Exercise aim
Gather, from the listing beneath this task, every line holding the string "changed".

Excerpted records

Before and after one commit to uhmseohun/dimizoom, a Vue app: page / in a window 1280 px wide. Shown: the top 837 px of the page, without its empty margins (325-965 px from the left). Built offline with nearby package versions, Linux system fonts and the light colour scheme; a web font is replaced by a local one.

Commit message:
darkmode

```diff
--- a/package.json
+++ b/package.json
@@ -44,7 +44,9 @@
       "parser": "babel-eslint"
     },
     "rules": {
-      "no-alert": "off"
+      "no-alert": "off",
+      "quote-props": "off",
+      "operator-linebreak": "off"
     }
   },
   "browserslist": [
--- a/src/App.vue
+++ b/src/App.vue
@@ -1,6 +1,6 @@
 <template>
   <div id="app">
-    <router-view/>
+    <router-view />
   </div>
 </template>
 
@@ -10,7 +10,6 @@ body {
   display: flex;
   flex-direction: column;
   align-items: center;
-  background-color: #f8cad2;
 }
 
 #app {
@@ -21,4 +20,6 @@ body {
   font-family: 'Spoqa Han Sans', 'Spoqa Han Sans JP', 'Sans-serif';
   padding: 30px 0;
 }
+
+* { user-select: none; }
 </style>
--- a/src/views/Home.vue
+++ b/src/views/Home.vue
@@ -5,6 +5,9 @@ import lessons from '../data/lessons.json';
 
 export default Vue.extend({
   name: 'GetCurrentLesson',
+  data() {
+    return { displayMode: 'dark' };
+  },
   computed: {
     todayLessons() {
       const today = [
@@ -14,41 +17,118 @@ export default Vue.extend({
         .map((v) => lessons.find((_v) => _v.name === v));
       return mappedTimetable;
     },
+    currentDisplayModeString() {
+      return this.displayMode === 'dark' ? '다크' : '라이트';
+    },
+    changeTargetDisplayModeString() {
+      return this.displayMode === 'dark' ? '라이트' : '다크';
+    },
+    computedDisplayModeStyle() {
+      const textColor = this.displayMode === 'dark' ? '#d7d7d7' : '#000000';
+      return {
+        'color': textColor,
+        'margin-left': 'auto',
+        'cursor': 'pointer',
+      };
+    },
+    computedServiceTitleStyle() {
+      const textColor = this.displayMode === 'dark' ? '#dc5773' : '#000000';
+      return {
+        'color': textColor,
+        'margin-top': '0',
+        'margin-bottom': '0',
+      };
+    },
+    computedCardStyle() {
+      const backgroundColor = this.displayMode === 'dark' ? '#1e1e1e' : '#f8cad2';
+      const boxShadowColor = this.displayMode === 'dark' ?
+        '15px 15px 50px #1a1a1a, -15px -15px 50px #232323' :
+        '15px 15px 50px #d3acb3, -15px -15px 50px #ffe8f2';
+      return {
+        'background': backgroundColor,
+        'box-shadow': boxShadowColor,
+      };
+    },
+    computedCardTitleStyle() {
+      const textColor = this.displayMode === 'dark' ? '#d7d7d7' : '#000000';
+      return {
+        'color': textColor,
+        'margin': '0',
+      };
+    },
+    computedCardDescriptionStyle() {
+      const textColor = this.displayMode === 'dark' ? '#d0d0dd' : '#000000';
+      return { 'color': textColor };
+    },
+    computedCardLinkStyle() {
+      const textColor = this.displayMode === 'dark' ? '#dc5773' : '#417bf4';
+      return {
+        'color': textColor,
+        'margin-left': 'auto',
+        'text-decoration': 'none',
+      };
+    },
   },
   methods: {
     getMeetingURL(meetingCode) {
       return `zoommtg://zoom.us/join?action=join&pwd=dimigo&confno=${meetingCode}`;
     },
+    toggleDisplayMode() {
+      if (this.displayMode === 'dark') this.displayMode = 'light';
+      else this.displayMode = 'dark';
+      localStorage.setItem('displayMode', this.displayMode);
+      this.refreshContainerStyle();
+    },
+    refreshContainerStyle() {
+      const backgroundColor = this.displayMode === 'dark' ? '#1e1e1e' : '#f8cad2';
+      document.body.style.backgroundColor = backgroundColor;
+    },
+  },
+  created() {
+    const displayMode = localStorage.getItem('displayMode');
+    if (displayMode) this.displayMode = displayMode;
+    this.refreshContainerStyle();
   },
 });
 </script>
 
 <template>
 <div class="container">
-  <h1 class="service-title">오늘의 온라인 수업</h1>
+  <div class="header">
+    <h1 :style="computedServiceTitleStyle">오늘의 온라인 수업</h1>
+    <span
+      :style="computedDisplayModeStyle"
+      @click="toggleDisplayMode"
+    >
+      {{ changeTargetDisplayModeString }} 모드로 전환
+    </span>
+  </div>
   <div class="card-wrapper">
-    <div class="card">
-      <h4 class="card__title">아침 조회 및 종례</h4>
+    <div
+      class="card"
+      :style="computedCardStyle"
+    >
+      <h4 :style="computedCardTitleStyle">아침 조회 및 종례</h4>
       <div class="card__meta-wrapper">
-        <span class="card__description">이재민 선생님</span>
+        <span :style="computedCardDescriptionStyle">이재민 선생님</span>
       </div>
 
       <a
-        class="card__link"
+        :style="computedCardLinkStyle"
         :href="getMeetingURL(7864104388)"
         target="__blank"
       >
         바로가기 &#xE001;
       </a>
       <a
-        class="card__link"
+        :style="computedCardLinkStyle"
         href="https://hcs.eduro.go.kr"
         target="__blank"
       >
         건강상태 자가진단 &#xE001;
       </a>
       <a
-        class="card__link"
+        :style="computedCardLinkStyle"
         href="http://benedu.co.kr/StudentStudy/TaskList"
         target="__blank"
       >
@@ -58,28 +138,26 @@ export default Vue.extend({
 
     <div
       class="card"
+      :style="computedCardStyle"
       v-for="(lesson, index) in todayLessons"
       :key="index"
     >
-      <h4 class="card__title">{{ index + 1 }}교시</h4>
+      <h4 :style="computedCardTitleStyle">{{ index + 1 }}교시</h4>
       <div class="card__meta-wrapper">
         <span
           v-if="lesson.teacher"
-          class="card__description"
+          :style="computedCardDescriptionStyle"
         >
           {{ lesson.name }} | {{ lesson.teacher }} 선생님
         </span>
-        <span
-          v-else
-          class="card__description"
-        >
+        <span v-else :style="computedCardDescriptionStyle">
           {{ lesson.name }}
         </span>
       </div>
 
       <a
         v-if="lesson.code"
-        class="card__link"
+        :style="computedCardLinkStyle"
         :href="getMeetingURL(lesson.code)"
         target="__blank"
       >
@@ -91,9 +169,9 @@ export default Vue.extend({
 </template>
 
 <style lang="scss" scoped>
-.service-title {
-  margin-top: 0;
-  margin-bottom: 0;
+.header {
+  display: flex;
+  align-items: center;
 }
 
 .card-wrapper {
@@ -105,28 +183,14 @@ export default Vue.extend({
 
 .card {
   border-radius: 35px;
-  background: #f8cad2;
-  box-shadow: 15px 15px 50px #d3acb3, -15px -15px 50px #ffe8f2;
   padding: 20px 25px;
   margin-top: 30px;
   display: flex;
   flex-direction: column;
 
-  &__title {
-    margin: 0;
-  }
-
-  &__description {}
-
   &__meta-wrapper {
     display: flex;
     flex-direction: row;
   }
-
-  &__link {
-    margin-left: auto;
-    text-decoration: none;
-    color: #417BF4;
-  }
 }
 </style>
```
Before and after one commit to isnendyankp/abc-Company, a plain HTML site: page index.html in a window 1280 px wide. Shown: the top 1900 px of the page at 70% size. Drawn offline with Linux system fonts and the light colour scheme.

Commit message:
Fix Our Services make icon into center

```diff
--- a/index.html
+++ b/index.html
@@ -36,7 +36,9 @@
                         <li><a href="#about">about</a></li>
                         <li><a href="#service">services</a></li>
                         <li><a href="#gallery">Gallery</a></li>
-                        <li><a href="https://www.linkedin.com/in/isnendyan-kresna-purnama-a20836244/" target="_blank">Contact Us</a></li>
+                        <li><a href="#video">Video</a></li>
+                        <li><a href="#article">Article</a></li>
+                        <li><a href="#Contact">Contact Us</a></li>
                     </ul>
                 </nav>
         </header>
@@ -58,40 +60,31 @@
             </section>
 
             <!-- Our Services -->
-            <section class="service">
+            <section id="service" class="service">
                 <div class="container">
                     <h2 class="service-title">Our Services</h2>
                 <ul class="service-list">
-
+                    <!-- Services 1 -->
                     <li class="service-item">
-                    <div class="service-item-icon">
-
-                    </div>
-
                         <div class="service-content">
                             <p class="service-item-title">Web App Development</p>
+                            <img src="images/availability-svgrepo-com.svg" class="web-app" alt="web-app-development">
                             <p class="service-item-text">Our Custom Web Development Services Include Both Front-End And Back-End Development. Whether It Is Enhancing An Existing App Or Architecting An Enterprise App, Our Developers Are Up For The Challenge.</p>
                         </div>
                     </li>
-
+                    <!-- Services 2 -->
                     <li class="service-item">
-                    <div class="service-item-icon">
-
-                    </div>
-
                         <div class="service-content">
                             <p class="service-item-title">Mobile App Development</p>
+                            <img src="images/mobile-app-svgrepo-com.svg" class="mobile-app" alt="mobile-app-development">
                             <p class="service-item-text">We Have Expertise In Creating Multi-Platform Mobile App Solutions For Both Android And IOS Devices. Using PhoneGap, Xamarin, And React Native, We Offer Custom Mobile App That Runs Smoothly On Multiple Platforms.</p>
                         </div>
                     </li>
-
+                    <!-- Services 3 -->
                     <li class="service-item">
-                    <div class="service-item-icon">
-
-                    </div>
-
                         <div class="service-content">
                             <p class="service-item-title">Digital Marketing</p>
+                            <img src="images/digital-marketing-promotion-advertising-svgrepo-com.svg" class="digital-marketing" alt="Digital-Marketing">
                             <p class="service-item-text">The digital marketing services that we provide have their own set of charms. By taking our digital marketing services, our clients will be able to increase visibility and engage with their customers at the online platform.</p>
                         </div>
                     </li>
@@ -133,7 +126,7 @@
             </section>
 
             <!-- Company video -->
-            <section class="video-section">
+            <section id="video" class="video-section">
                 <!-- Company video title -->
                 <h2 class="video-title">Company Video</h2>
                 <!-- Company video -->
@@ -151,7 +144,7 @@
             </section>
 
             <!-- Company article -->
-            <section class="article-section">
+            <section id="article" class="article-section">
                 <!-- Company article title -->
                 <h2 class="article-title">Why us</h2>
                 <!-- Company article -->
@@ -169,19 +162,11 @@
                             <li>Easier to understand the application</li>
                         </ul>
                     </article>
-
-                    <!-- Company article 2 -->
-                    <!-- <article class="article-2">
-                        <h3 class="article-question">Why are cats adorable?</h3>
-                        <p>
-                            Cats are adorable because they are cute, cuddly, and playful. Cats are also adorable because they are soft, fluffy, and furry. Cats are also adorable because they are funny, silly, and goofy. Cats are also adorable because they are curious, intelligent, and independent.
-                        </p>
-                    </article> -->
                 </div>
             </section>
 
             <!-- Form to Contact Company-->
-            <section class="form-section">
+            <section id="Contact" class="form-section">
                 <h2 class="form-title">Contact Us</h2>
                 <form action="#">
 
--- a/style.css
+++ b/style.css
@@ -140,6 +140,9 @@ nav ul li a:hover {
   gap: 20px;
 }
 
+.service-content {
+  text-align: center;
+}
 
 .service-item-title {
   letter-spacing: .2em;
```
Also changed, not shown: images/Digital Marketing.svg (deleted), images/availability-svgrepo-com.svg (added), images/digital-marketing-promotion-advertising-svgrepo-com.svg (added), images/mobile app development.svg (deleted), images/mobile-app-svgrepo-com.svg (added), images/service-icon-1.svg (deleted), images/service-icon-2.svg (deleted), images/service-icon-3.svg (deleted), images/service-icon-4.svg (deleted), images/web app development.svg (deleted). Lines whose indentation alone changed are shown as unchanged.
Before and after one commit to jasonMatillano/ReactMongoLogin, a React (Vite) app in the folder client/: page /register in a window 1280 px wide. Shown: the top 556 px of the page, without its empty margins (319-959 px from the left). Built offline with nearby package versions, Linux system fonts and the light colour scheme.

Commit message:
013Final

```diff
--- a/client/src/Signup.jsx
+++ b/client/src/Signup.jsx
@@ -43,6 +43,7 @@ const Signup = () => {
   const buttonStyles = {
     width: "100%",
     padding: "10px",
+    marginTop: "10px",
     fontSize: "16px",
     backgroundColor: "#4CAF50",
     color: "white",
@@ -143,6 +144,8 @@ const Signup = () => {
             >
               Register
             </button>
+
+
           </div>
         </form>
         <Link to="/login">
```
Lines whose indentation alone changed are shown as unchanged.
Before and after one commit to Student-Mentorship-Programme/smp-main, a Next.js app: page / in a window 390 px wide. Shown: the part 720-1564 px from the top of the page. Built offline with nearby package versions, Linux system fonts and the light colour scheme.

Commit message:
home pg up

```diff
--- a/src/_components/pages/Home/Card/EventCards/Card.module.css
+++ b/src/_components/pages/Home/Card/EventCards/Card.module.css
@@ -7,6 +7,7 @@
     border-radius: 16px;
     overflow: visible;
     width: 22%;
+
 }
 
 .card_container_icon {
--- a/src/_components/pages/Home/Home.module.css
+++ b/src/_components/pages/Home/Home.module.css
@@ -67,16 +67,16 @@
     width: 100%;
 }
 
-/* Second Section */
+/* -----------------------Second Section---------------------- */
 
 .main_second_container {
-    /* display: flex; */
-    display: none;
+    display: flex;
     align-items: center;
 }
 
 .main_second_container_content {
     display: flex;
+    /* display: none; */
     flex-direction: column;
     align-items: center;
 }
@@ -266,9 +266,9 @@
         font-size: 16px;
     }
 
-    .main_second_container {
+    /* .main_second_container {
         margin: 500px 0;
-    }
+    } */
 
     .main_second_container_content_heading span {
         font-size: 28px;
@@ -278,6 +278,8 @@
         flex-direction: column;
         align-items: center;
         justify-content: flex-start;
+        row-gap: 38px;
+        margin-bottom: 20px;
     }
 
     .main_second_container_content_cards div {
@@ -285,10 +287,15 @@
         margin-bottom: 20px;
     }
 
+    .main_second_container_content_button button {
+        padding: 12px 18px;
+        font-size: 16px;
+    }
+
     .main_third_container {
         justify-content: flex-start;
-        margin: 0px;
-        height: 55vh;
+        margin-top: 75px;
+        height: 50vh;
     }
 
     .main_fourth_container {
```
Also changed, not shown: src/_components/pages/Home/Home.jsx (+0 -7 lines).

Solution for this exercise
Also changed, not shown: images/Digital Marketing.svg (deleted), images/availability-svgrepo-com.svg (added), images/digital-marketing-promotion-advertising-svgrepo-com.svg (added), images/mobile app development.svg (deleted), images/mobile-app-svgrepo-com.svg (added), images/service-icon-1.svg (deleted), images/service-icon-2.svg (deleted), images/service-icon-3.svg (deleted), images/service-icon-4.svg (deleted), images/web app development.svg (deleted). Lines whose indentation alone changed are shown as unchanged.
Lines whose indentation alone changed are shown as unchanged.
Also changed, not shown: src/_components/pages/Home/Home.jsx (+0 -7 lines).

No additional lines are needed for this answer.